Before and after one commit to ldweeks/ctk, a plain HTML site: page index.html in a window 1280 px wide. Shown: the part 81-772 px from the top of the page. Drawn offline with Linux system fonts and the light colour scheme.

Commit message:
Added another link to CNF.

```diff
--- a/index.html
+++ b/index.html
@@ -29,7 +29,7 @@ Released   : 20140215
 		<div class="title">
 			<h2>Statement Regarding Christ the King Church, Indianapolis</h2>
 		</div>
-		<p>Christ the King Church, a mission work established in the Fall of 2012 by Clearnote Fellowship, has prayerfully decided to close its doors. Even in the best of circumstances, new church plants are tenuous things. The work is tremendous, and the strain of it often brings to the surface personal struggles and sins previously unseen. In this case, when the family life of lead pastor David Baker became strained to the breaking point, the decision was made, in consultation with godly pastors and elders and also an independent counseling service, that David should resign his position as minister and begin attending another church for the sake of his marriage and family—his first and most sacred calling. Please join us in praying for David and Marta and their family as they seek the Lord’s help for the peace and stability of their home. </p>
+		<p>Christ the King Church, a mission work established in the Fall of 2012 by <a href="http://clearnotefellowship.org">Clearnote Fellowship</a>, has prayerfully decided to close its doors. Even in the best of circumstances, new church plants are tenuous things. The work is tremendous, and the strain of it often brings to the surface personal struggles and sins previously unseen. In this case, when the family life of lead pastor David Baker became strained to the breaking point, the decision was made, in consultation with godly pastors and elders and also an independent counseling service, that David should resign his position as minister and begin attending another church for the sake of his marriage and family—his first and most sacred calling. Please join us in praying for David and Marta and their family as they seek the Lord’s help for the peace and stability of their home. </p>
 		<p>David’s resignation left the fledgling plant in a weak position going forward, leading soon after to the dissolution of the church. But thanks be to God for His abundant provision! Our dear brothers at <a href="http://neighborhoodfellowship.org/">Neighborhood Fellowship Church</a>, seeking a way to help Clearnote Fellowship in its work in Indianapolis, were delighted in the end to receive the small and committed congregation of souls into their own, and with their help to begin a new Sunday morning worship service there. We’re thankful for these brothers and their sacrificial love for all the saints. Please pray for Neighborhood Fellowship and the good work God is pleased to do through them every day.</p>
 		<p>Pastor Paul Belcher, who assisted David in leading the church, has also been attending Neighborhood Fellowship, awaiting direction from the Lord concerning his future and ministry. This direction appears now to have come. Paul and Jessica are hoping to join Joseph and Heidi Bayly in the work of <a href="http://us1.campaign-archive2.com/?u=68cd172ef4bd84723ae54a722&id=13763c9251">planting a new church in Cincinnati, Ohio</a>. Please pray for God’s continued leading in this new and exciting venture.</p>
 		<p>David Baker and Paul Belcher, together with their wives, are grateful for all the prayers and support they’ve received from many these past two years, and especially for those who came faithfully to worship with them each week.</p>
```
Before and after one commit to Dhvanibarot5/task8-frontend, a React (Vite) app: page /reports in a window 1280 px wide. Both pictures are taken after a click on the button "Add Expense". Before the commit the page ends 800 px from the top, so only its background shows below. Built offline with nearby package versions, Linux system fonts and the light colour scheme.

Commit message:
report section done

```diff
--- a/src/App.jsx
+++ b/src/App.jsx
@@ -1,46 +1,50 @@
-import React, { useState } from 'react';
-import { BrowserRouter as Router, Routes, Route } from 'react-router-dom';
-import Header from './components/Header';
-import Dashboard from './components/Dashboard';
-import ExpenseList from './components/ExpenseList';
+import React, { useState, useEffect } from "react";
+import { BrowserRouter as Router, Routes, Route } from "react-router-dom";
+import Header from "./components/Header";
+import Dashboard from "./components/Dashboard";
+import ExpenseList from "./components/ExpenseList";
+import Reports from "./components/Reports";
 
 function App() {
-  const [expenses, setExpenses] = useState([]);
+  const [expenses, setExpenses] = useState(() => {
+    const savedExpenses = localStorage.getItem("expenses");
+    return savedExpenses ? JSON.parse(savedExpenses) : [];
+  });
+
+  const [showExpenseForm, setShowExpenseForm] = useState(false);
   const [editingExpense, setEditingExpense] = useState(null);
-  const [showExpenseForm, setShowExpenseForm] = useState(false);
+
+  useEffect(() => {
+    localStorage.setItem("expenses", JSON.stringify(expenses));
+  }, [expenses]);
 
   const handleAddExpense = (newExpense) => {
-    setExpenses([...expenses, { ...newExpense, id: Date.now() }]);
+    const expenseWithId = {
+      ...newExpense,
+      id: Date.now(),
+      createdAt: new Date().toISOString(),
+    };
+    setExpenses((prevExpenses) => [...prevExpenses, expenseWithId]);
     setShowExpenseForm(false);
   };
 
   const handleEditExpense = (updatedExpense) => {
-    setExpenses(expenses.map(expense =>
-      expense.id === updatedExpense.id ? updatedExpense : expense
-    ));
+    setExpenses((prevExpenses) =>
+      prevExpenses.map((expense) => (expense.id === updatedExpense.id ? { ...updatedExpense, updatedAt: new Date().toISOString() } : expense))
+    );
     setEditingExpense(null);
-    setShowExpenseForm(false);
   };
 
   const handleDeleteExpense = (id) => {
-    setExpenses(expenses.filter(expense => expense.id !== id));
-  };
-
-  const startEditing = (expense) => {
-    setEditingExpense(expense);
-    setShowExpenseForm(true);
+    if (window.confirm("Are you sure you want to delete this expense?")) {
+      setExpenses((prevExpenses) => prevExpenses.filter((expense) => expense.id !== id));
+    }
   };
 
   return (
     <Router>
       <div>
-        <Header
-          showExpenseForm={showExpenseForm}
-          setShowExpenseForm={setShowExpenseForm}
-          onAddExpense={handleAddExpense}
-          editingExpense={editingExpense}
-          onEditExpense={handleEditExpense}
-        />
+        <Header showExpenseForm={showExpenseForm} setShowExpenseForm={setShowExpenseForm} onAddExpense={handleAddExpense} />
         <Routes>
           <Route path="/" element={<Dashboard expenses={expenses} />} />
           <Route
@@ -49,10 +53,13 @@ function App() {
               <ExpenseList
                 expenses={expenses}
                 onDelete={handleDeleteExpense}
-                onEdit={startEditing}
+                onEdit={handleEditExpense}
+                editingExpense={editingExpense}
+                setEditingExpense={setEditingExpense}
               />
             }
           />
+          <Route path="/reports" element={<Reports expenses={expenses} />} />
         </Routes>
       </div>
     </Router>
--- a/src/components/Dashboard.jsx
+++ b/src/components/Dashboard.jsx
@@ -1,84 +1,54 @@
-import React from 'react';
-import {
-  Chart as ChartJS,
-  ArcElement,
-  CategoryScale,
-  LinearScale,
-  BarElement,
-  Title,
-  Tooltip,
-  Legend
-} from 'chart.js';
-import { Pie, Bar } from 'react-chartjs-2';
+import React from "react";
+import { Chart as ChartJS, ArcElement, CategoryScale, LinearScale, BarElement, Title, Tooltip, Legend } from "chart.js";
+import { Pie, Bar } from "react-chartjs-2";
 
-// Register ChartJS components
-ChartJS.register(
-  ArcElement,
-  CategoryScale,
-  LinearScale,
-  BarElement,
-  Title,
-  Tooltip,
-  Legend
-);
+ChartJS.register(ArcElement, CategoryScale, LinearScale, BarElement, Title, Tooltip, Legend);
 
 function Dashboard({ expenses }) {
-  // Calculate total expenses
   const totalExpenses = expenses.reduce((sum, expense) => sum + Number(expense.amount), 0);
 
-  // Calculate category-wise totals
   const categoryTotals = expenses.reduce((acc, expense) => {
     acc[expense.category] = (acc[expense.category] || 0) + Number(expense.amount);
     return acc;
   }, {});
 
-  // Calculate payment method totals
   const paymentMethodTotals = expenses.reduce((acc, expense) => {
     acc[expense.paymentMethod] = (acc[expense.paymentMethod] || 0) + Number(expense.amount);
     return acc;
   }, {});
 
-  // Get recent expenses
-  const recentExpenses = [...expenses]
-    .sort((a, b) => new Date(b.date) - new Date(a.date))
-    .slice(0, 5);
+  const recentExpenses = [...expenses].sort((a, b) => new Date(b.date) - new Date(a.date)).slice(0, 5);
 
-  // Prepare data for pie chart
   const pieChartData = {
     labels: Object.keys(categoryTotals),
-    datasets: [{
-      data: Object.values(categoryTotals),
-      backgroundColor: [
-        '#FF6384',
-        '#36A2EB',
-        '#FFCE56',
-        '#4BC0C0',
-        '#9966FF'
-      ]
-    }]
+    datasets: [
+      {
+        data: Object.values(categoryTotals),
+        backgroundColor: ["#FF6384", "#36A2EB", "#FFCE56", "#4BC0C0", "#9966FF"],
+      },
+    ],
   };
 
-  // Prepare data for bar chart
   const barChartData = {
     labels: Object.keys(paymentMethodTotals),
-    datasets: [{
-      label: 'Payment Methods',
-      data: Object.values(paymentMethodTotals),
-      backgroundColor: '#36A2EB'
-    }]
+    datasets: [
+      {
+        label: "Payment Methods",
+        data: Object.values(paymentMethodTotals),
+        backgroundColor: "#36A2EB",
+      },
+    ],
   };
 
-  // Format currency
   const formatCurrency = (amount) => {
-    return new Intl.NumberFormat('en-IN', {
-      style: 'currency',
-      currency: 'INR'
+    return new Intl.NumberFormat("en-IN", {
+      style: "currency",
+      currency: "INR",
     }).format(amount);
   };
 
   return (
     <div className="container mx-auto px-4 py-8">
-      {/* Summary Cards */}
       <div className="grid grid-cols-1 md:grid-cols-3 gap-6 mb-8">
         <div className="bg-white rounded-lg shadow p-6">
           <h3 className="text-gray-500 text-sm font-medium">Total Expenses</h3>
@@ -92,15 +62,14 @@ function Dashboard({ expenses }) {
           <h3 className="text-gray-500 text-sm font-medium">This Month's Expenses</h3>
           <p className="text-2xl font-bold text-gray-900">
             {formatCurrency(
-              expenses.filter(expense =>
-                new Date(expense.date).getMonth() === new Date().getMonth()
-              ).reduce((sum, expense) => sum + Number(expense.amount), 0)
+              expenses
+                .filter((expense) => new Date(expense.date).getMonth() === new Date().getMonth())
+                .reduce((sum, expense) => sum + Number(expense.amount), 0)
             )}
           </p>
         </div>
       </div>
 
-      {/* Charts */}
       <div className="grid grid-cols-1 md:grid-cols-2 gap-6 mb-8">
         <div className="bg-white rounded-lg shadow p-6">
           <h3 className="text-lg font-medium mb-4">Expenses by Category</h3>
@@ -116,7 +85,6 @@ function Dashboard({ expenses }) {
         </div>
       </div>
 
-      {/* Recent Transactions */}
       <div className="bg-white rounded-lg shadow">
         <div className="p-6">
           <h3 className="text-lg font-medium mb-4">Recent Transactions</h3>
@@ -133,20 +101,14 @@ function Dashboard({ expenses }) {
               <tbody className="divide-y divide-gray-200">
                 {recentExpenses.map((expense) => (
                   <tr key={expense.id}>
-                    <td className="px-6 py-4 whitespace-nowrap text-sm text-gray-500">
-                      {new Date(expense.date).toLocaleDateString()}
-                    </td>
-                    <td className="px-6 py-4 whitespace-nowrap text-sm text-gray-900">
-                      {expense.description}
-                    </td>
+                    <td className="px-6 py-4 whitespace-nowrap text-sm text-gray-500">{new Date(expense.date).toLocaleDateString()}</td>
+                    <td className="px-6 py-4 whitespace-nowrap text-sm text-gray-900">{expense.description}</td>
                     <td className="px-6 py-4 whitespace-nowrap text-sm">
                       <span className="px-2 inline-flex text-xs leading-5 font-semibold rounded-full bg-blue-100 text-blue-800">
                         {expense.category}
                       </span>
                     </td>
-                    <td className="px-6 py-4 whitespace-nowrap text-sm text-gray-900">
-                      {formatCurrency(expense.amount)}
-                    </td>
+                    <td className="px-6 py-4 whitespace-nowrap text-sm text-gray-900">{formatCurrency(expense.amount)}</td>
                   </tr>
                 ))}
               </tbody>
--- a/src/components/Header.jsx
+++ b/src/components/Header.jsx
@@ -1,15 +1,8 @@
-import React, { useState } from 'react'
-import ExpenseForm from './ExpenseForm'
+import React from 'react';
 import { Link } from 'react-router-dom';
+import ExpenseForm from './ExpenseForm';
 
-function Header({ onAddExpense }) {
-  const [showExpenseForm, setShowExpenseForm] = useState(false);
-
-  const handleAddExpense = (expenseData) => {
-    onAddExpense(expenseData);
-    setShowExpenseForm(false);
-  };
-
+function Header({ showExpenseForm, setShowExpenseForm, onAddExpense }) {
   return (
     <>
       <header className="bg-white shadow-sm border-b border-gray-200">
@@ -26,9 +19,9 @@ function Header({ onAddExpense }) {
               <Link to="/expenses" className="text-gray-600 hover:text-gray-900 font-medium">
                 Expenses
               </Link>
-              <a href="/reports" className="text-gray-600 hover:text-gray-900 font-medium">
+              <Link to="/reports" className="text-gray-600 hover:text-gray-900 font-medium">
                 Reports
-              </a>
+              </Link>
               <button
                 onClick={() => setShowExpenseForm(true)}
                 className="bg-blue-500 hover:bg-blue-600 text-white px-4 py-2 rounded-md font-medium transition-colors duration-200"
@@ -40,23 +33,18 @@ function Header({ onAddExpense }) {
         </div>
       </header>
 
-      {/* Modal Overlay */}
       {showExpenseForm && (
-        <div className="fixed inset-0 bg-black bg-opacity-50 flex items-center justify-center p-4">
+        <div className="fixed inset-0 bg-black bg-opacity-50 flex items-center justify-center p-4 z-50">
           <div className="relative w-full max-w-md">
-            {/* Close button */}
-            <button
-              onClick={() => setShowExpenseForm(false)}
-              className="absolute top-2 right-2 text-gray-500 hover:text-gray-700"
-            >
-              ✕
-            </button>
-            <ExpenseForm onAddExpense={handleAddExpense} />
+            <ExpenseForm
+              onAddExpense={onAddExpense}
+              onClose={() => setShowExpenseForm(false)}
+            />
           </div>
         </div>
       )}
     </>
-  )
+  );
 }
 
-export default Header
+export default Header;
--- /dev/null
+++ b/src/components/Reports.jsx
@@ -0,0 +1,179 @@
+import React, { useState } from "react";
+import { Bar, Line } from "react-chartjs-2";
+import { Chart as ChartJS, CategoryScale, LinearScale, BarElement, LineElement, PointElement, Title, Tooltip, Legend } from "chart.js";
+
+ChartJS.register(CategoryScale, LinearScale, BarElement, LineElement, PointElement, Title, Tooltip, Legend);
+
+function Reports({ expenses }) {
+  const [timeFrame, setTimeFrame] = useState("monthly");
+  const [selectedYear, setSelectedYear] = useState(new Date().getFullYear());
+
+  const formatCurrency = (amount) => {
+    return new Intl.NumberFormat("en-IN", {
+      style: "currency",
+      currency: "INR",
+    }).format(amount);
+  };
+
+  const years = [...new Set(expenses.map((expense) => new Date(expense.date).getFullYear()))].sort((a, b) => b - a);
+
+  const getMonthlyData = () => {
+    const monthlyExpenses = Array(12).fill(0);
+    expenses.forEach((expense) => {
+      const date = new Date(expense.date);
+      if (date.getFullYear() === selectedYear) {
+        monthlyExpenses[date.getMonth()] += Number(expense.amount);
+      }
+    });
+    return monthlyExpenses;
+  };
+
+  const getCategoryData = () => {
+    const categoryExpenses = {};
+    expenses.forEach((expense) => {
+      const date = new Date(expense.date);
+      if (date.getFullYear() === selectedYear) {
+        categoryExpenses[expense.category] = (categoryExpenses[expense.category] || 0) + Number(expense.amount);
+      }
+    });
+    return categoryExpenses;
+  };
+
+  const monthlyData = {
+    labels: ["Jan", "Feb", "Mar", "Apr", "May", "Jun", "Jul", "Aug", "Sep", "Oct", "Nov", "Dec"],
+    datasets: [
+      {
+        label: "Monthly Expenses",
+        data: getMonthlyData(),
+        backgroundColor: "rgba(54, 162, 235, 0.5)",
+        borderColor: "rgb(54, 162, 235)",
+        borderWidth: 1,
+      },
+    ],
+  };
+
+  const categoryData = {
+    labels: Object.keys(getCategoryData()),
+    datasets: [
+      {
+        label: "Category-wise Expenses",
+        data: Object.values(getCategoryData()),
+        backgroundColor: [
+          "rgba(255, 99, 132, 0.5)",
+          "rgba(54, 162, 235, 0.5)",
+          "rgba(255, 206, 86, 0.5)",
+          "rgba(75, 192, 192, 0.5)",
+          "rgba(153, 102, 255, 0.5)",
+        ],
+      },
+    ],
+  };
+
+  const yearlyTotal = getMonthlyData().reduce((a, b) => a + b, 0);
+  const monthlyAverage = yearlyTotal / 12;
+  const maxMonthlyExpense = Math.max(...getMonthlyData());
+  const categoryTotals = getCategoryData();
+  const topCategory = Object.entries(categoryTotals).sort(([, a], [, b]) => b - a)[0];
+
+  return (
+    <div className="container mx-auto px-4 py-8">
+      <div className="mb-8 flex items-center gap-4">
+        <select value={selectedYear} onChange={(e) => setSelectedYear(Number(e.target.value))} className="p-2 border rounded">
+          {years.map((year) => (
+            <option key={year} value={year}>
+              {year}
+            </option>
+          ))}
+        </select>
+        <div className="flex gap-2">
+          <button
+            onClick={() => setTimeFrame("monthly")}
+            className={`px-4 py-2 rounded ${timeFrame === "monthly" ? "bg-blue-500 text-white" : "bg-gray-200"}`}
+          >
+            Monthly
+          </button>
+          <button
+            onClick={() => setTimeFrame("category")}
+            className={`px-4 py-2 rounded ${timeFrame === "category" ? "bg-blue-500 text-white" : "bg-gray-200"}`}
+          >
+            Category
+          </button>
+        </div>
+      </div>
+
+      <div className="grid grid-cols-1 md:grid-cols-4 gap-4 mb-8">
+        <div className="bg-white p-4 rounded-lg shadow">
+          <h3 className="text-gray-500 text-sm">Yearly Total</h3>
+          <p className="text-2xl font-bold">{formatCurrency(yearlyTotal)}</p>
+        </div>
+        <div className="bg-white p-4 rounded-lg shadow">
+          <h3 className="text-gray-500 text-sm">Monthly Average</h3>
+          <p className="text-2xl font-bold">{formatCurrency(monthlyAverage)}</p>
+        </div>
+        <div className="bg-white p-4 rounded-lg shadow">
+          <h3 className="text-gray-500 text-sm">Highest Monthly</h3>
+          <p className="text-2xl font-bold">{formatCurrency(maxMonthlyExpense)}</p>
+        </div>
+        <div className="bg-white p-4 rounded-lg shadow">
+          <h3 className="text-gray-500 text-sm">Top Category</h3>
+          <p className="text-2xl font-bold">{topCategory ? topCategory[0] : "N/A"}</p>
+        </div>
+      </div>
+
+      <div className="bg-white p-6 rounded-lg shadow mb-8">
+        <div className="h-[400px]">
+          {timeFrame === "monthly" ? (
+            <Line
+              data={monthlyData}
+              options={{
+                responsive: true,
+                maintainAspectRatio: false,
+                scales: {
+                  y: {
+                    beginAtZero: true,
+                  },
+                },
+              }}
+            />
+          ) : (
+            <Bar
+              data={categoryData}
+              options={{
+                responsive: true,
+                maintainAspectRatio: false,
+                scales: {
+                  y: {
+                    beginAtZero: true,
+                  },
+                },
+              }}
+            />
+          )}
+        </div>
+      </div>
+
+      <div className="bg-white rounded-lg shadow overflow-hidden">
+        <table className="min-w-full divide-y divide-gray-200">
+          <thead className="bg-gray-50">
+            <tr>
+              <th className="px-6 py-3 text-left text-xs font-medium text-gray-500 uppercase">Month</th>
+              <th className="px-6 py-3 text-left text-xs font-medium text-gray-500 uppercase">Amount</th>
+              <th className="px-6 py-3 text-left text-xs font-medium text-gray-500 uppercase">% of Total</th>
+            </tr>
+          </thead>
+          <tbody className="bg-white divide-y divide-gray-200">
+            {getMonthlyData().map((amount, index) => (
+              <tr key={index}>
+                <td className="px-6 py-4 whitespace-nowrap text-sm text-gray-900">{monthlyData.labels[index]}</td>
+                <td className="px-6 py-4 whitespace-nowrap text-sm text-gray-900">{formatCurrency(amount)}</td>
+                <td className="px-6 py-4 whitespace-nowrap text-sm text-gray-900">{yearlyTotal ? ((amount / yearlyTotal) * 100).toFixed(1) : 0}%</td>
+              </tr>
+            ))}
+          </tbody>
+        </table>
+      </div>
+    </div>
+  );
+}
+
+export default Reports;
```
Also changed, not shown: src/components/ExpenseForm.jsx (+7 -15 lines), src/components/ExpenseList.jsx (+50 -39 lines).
#####
Task requirements —
Read the listing. Report every line that includes the word "useState".

Output for this task —
-import React, { useState } from 'react';
+import React, { useState, useEffect } from "react";
-  const [expenses, setExpenses] = useState([]);
+  const [expenses, setExpenses] = useState(() => {
+  const [showExpenseForm, setShowExpenseForm] = useState(false);
   const [editingExpense, setEditingExpense] = useState(null);
-  const [showExpenseForm, setShowExpenseForm] = useState(false);
-import React, { useState } from 'react'
-  const [showExpenseForm, setShowExpenseForm] = useState(false);
+import React, { useState } from "react";
+  const [timeFrame, setTimeFrame] = useState("monthly");
+  const [selectedYear, setSelectedYear] = useState(new Date().getFullYear());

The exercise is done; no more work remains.